Angelo Esposito made his AHL debut today for the Chicago Wolves. The team pulled its tried and true rookie prank on him, though it didn't work quite as well on him as it has some others.
Esposito and Ondrej Pavelec.
Bryan Little and Esposito.
He looked pretty nervous during warmup, but when he saw a camera on him, tried to put on a good face.
Esposito played left wing on the fourth line with Steve Martins and a rotating winger. He saw about two or three shifts a period. Once when Martins was tossed from the faceoff circle, he and Darren Haydar quickly discussed who would step in. They decided on Espo.
A few times Esposito's shift was cut short when a penalty occurred. He drew a hooking call himself once as he crossed the blue line with speed.

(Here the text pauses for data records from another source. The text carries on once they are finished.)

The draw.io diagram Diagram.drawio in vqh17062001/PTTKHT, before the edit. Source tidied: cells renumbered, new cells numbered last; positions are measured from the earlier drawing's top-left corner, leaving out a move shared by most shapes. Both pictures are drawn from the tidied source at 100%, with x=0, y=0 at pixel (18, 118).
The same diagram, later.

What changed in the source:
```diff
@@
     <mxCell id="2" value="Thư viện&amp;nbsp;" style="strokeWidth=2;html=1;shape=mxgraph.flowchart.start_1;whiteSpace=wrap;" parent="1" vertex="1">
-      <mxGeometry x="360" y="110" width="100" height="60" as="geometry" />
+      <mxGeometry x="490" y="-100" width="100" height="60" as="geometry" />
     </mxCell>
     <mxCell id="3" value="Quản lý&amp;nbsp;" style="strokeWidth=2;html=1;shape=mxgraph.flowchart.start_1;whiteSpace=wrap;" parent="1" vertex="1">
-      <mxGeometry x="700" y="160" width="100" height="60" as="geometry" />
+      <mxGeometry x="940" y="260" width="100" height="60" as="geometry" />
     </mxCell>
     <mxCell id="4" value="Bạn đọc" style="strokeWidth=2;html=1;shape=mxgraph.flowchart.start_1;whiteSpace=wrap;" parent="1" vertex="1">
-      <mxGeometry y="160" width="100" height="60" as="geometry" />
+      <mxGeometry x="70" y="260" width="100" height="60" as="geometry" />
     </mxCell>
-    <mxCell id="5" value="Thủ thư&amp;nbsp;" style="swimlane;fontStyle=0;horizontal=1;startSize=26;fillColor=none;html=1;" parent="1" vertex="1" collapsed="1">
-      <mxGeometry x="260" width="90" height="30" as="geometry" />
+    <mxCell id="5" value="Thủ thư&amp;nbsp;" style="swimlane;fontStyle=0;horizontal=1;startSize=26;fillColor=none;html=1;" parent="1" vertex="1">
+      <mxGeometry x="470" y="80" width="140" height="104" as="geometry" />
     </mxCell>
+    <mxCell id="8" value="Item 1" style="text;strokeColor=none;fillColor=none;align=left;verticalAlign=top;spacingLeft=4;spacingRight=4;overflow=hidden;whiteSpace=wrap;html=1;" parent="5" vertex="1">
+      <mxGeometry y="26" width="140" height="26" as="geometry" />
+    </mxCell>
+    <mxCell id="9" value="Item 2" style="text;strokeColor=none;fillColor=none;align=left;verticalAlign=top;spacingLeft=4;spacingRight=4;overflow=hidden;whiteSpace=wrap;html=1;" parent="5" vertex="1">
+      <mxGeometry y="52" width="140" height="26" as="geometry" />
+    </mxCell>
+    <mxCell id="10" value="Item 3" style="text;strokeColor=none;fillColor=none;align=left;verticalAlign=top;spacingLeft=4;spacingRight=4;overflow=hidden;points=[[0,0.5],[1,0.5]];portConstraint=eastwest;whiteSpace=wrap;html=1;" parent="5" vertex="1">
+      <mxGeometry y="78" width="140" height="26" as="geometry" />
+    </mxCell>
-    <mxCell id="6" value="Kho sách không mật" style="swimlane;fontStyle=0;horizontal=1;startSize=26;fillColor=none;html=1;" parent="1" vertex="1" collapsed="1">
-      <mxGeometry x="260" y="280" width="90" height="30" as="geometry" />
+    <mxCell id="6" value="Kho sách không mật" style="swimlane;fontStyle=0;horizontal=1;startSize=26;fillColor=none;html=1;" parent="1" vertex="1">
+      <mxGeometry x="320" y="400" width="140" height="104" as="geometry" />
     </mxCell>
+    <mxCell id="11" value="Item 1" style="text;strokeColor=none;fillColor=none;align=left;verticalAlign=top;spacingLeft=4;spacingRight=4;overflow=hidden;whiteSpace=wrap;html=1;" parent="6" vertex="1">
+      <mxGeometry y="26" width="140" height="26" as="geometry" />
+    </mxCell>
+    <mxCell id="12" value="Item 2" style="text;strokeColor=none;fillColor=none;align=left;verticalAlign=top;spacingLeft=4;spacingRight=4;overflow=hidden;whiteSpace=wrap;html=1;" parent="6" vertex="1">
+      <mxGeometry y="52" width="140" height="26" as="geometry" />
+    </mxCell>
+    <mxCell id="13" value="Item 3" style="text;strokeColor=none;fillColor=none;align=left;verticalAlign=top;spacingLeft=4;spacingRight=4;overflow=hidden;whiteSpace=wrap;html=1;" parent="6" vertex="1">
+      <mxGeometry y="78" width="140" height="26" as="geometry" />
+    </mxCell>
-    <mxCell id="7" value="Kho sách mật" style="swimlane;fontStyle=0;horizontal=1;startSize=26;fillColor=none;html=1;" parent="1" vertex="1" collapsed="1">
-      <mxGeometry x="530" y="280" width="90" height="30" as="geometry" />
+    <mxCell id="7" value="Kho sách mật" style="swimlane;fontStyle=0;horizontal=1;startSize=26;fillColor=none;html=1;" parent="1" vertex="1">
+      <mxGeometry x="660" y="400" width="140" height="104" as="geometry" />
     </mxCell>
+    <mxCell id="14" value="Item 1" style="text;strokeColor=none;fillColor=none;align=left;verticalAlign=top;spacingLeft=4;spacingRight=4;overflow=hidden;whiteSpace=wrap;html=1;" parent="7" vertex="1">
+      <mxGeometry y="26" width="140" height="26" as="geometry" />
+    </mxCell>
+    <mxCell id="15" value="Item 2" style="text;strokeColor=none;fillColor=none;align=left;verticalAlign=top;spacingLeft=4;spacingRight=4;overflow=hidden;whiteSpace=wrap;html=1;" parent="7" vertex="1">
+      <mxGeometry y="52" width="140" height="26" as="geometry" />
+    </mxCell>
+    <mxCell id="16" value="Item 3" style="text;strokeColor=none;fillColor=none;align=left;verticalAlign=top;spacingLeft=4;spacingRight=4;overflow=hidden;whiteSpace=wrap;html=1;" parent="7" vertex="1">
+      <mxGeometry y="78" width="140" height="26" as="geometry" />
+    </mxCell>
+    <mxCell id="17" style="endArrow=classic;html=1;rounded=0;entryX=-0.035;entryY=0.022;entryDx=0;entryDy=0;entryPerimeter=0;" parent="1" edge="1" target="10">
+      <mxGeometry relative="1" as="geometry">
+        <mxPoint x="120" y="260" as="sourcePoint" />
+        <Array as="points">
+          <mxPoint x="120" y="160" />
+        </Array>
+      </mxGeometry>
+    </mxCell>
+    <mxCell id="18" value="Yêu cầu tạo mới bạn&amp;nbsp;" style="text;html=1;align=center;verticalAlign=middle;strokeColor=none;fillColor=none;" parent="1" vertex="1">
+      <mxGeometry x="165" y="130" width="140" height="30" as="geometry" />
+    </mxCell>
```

In general I thought he did a lot of running around. Seemed to want to be everywhere. Went for some hits, but doesn't really have the body mass yet to be an effective hitter.
He had a nice one-timer that he shot wide, but otherwise no scoring opportunities. He had a dipsy-doodle move in the slot once, but the defender was right on him.
All in all, he showed a glimpse of his talent, but wasn't in the best places to get the puck on his stick. I asked Peoria's play-by-play guy what he thought of him, because I know Tom and he has no dog in the hunt, and he said he thought he looked raw, and that he has talent but doesn't know where to go. And that guys out of junior/college run around with chickens with heads cut off, and he followed that pattern.
Dan Marr of the Thrashers was there to see him.
I asked Wolves coach John Anderson what he thought of his play, and he was complimentary:
"Really liked him. You can see he's got some savvy, a good shot, and he's pretty smart with the puck. His first game, he was a little nervous, but I thought he played very well for us. I'm happy we had a chance to use him."
Anderson had the rink diagram out with him on the bench, drawing a few things. One thing he was showing him was "soft locking."
"If he's the last guy in the zone, when he comes over to the player, normally you want to go and take the man out, but you can't because you'd get trapped against the wall and it's a 3 on 2 the other way," Anderson explained. "So what we teach is to come up and soft lock on the guy -- you turn up with him as opposed to taking him out, so at least you're coming back with the play instead of getting stuck on the wall. A few other things, but he's very good, a quick learner. He hadn't seen our team play or our systems at all. Nelly (asst coach Todd Nelson) spent a good 45 minutes before the game explaining a few things we like to do. He was very receptive, a quick thinker."